In some problems related to the Ising model in physics and mathematics the following problem comes up:

Suppose I have a graph $ G$ . Then an even spanning subgraph of $ G$ is a subgraph where you keep all the vertices and some of the edges such that each vertex has even degree.There is always at least one since the empty spanning subgraph is always even. Now, among all the even spanning subgraphs of $ G$ I want to sample one uniformly at random.

Is there an fast and preferably easy to implement algoritm to do that?

Is this a well studied problem? If yes: could you point me to some references?

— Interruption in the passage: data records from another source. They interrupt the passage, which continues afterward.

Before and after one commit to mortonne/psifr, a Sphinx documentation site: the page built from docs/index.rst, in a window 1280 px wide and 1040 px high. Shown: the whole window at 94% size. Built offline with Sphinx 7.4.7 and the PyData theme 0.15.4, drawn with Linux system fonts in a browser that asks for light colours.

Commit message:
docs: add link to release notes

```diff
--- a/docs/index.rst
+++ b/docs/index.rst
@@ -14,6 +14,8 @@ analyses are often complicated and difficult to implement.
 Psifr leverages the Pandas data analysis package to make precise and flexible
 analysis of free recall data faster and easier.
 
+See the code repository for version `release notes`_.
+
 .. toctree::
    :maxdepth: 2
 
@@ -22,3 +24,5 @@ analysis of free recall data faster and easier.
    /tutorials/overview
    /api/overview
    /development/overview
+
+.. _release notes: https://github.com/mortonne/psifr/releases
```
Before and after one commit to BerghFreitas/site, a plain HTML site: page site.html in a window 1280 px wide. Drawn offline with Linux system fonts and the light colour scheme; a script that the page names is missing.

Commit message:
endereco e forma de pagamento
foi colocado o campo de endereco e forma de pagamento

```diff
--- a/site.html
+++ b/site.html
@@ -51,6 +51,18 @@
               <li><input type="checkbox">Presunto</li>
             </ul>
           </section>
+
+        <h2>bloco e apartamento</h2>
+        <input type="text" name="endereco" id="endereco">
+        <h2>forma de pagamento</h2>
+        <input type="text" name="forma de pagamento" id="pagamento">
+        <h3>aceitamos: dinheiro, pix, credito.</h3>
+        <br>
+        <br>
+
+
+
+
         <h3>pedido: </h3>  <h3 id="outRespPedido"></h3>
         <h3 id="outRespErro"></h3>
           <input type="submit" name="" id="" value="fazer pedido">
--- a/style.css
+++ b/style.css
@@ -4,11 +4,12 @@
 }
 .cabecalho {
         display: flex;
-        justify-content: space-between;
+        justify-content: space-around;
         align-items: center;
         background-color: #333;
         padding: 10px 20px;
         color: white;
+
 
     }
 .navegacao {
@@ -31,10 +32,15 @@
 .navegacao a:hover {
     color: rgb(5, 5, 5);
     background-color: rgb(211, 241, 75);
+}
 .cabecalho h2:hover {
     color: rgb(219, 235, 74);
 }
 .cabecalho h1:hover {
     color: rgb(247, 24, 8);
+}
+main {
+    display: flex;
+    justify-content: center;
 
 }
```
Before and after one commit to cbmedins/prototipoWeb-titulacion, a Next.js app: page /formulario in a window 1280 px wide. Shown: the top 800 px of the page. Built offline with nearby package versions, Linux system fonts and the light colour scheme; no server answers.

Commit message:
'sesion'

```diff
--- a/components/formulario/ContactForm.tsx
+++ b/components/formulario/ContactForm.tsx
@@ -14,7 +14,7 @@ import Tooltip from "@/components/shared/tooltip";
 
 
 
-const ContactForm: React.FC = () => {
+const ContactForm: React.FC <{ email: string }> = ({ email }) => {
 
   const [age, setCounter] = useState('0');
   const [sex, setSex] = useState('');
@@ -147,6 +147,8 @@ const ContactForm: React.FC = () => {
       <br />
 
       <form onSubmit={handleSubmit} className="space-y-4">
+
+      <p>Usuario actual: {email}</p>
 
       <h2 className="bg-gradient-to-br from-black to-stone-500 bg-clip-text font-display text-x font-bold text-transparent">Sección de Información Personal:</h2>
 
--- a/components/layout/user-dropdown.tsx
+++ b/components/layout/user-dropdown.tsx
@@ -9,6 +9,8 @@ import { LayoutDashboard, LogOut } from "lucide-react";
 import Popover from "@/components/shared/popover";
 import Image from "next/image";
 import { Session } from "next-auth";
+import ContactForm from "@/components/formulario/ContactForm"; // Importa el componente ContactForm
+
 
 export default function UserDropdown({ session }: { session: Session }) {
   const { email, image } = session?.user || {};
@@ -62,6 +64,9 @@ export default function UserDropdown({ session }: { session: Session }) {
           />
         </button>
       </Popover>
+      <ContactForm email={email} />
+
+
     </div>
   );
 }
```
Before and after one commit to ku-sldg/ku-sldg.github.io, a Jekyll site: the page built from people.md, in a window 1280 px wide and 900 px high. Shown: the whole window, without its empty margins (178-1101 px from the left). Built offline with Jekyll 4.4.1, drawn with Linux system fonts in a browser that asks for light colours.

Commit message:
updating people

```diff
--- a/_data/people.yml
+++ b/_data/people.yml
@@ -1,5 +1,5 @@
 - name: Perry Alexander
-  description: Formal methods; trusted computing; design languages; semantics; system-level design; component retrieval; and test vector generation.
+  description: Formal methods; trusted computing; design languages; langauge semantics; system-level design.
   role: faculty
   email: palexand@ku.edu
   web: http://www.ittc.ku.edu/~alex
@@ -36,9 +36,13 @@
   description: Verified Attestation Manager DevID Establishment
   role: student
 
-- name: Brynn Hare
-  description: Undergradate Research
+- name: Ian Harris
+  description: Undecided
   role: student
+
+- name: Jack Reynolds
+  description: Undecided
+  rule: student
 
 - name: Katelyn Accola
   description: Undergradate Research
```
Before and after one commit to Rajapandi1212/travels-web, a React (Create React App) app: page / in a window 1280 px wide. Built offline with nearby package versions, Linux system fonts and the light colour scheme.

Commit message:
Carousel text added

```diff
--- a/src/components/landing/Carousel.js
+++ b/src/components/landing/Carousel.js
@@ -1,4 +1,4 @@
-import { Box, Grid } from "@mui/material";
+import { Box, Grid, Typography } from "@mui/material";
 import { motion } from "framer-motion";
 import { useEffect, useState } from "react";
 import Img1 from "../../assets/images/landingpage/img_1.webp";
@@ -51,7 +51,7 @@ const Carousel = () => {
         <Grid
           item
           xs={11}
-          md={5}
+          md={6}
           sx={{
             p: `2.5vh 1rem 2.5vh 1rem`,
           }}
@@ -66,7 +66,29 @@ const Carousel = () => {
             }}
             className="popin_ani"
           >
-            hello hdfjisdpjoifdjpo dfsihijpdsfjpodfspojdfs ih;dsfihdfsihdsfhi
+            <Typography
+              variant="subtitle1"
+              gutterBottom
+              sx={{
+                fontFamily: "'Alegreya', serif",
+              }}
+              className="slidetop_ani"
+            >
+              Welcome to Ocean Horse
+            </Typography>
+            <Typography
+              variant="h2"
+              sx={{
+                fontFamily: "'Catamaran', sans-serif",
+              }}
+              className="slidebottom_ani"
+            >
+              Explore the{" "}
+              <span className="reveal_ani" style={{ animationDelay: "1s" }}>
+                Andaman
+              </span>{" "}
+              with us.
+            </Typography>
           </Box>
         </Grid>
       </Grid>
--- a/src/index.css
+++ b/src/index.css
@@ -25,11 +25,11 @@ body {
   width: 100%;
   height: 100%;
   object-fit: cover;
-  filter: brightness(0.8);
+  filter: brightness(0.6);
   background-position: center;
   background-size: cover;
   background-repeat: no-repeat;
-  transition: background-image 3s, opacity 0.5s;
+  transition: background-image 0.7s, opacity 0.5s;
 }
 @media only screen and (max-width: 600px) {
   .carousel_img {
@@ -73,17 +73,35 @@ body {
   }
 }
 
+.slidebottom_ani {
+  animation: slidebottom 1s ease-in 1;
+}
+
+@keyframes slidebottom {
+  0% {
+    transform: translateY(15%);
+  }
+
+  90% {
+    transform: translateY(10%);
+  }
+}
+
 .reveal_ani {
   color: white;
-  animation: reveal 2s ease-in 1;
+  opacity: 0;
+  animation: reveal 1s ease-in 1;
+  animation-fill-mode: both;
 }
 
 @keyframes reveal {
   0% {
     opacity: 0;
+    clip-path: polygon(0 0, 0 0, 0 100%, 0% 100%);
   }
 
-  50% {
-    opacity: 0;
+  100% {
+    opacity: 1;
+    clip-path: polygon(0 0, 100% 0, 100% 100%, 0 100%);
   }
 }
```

Some background: The space of even spanning subgraphs of a graph has some nice structure since if you have two of them then you can take their symmetric difference and it will still be an even spanning subgraph. This means that it is a vector space of the field $ \mathbb{F}_2$ and you can pick a basis of that space – in particular this shows that the number of even spanning subgraphs is always a power of 2. I wonder how difficult it is to find the basis elements since if you have some you just flip coins for each and take the symmetric difference of all the graphs where you get head. Another point is that there might be a smart low-tech randomized way to do this.